USA, 1936. Metro-Goldwyn-Mayer. Screenplay by John Lee Mahin, Manuel Seff, Gladys Hurlbut, from the story by Alan Green, Julian Brodie. Cinematography by Oliver T. Marsh. Produced by Joseph L. Mankiewicz. Music by Franz Waxman. Production Design by Cedric Gibbons. Costume Design by Adrian. Film Editing by Frank Sullivan.

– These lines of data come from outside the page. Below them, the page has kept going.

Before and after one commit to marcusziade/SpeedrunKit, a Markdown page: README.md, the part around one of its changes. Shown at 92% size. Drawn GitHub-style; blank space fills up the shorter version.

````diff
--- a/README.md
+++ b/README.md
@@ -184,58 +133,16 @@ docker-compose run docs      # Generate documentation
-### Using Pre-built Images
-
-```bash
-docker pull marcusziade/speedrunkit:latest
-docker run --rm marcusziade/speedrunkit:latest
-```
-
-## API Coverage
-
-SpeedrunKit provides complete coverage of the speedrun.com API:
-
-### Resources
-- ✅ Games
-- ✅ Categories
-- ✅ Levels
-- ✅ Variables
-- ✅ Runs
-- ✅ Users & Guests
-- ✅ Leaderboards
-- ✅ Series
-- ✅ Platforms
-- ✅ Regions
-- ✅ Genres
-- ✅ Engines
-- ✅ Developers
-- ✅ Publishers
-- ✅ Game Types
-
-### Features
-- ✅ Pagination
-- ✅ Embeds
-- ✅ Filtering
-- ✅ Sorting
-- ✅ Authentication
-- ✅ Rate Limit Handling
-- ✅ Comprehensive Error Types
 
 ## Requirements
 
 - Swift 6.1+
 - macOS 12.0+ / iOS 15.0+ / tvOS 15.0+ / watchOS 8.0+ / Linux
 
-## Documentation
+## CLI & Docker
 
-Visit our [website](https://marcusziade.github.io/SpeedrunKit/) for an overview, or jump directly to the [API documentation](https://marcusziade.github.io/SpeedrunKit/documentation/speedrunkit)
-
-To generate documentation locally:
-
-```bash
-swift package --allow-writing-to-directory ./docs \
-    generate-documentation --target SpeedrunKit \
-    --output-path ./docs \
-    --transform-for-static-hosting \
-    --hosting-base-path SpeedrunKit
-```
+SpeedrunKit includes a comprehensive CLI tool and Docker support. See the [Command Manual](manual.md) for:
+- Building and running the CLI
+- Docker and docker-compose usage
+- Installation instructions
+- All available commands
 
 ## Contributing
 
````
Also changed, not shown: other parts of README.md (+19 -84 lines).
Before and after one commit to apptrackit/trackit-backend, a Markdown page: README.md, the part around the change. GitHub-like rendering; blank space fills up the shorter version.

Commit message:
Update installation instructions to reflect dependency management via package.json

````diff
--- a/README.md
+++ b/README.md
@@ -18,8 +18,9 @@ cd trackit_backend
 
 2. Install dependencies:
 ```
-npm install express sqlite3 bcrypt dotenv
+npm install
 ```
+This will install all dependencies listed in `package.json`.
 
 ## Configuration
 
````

Shamelessly stealing plot elements from It Happened One Night while trying to one-up them with an incongruous (though diverting) subplot involving dangerous spies, this one features Clark Gable once again as a shady reporter chasing a runaway bride. He and fellow newspaper man Franchot Tone are frenemies always looking to outdo each other on the job, so after Gable espies American society heiress Joan Crawford stealing away from her impending wedding to a European prince, he gets in good with her by lying about his actual profession. The two of them manage to escape incognito from her hotel by taking the identities (and eventually the airplane) of two German(ish) tourists that they don’t realize are in possession of stolen government documents. If you can believe the preposterous notion that someone can just teach themselves to fly a plane that quickly, and then survives a devastating crash landing with barely a scratch, you’ll enjoy the caper as this romantic twosome make it to France and cross the country on train and foot, outrunning the enemy while Gable has to constantly keep Tone from getting the scoop on him. Not surprisingly, the pair find a mutual affection while pulling off such capers, but their realistic, sweaty chemistry is somewhat odds with the flavour of cartoon comedy that the film is selling, including such antics as looking out the airplane window to see if the ground matches the colour on their map, or sneaking into the museum of Marie Antoinette’s boudoir to have a dance party before catching forty winks. As a result its more excessive come off more as implausible than imaginative, even by the standards of Hollywood screwball romances of the time, but at its most shallow this is still an undeniably diverting film that makes a great case for Crawford’s possible alternate career in comedies.